“… In the happiest relationships there are surprises now and then, the occasional mystery and new discovery. Fascination remains in play, proof that as well as they know their mate, there is always more to learn” (Steagald, 106).
Scripture: John 11:38-45 (CEV)
Jesus was still terribly upset. So he went to the tomb, which was a cave with a stone rolled against the entrance. Then he told the people to roll the stone away. But Martha said, “Lord, you know that Lazarus has been dead four days, and there will be a bad smell.”
Jesus replied, “Didn’t I tell you that if you had faith, you would see the glory of God?”

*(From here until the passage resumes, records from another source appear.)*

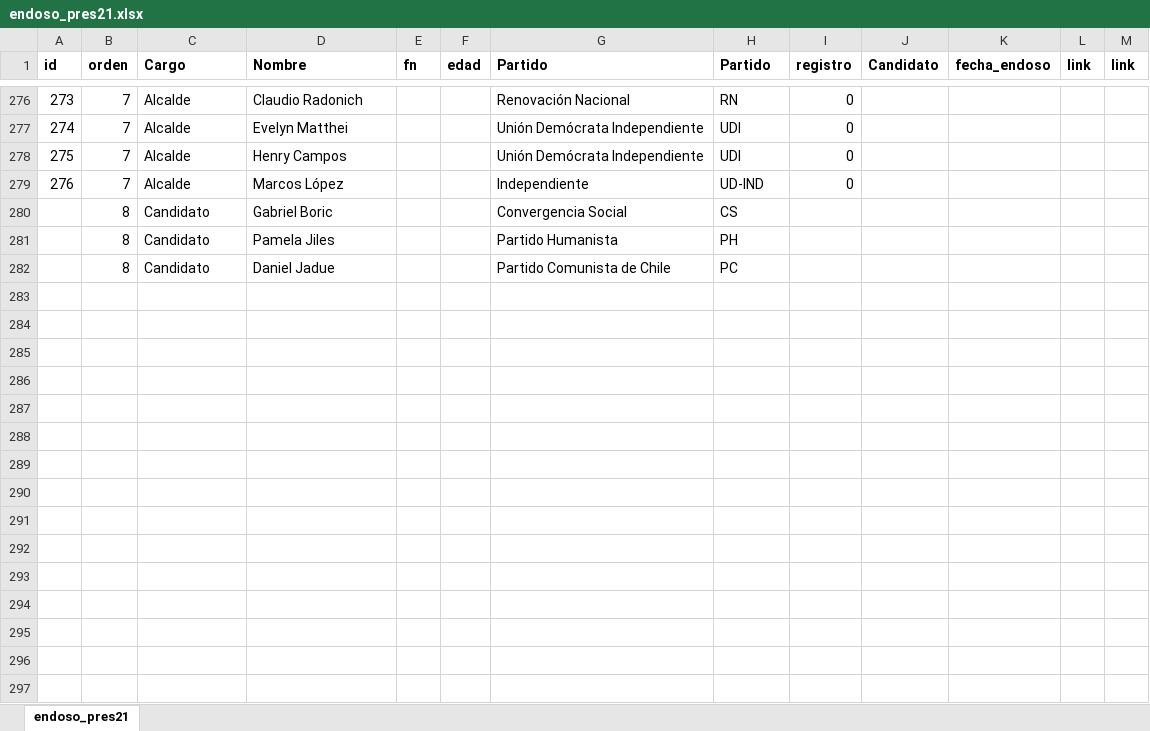
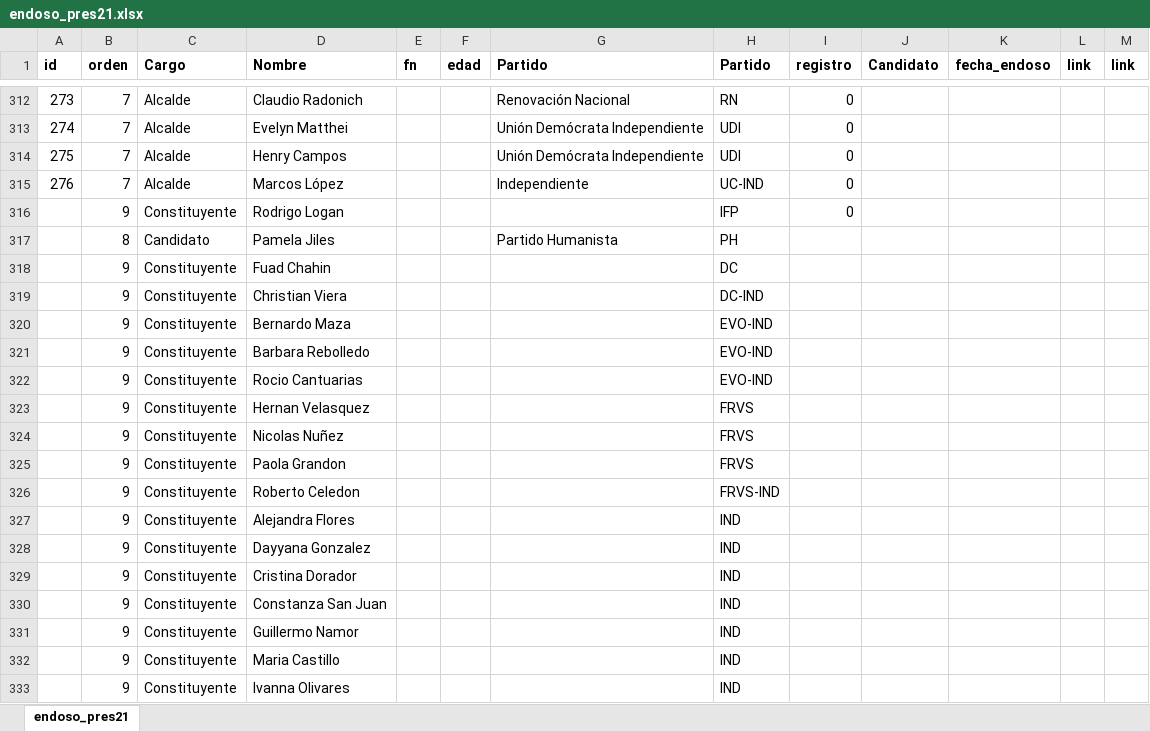
Before and after one commit to tresquintos/endosos, an Excel workbook: endoso_pres21.xlsx, sheet endoso_pres21, drawn as a sheet; only a part is shown, gaps mark what is left out; values as stored, in another font and other column widths than the file's, no borders; removed rows and columns are numbered as before the commit, all else as after; the diff covers the shown part only; the diff names each change by its address in the sheet, - before the commit and + after, or states it on an @@ line.

```diff
--- a/endoso_pres21.xlsx (sheet endoso_pres21)
+++ b/endoso_pres21.xlsx (sheet endoso_pres21)
-H315 (Partido): UD-IND
+H315 (Partido): UC-IND
-row 280:  | 8 | Candidato | Gabriel Boric |  |  | Convergencia Social | CS
+row 316:  | 9 | Constituyente | Rodrigo Logan |  |  |  | IFP | 0
-row 282:  | 8 | Candidato | Daniel Jadue |  |  | Partido Comunista de Chile | PC
+row 318:  | 9 | Constituyente | Fuad Chahin |  |  |  | DC
+row 319:  | 9 | Constituyente | Christian Viera |  |  |  | DC-IND
+row 320:  | 9 | Constituyente | Bernardo Maza |  |  |  | EVO-IND
+row 321:  | 9 | Constituyente | Barbara Rebolledo |  |  |  | EVO-IND
+row 322:  | 9 | Constituyente | Rocio Cantuarias |  |  |  | EVO-IND
+row 323:  | 9 | Constituyente | Hernan Velasquez |  |  |  | FRVS
+row 324:  | 9 | Constituyente | Nicolas Nuñez |  |  |  | FRVS
+row 325:  | 9 | Constituyente | Paola Grandon |  |  |  | FRVS
+row 326:  | 9 | Constituyente | Roberto Celedon |  |  |  | FRVS-IND
+row 327:  | 9 | Constituyente | Alejandra Flores |  |  |  | IND
+row 328:  | 9 | Constituyente | Dayyana Gonzalez |  |  |  | IND
+row 329:  | 9 | Constituyente | Cristina Dorador |  |  |  | IND
+row 330:  | 9 | Constituyente | Constanza San Juan |  |  |  | IND
+row 331:  | 9 | Constituyente | Guillermo Namor |  |  |  | IND
+row 332:  | 9 | Constituyente | Maria Castillo |  |  |  | IND
+row 333:  | 9 | Constituyente | Ivanna Olivares |  |  |  | IND
```
Also changed, not shown: 149 added rows, 9 removed rows, 18 moved rows and 5 edited cells elsewhere in this sheet, formulas that keep their value, 1 other file.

After the stone had been rolled aside, Jesus looked up toward heaven and prayed, “Father, I thank you for answering my prayer. I know that you always answer my prayers. But I said this, so that the people here would believe that you sent me.”
When Jesus had finished praying, he shouted, “Lazarus, come out!” The man who had been dead came out. His hands and feet were wrapped with strips of burial cloth, and a cloth covered his face.
Jesus then told the people, “Untie him and let him go.”
Many of the people who had come to visit Mary saw the things that Jesus did, and they put their faith in him.
As a minister, the analogy of a life of faith as a marriage relationship is nothing new to me. We often think of the relationship of a pastor to congregation as one of a marriage. For others of us, though, the idea of the faith relationship being like a marriage may be new, or if we have experienced bad relationships, it may even be a bit uncomfortable. But it is like that, as our Lenten writer points out. And it is true that as we walk this path of faith, as we grow in our relationship with God, there are moments of surprise. There are moments when we learn something about our beloved God. There are moments when we learn something about ourselves through the eyes of our beloved. I think that maybe the longevity of our life of faith depends upon our willingness to invest in the relationship, much like the longevity of our human relationships depends on the same thing. The season of Lent, like many of the seasons of the church year, is a time set aside to meditate and focus on that relationship. It is a time to recognize what it is about our relationship with God, our relationship to Jesus, that surprises us, blesses us, and gives us life.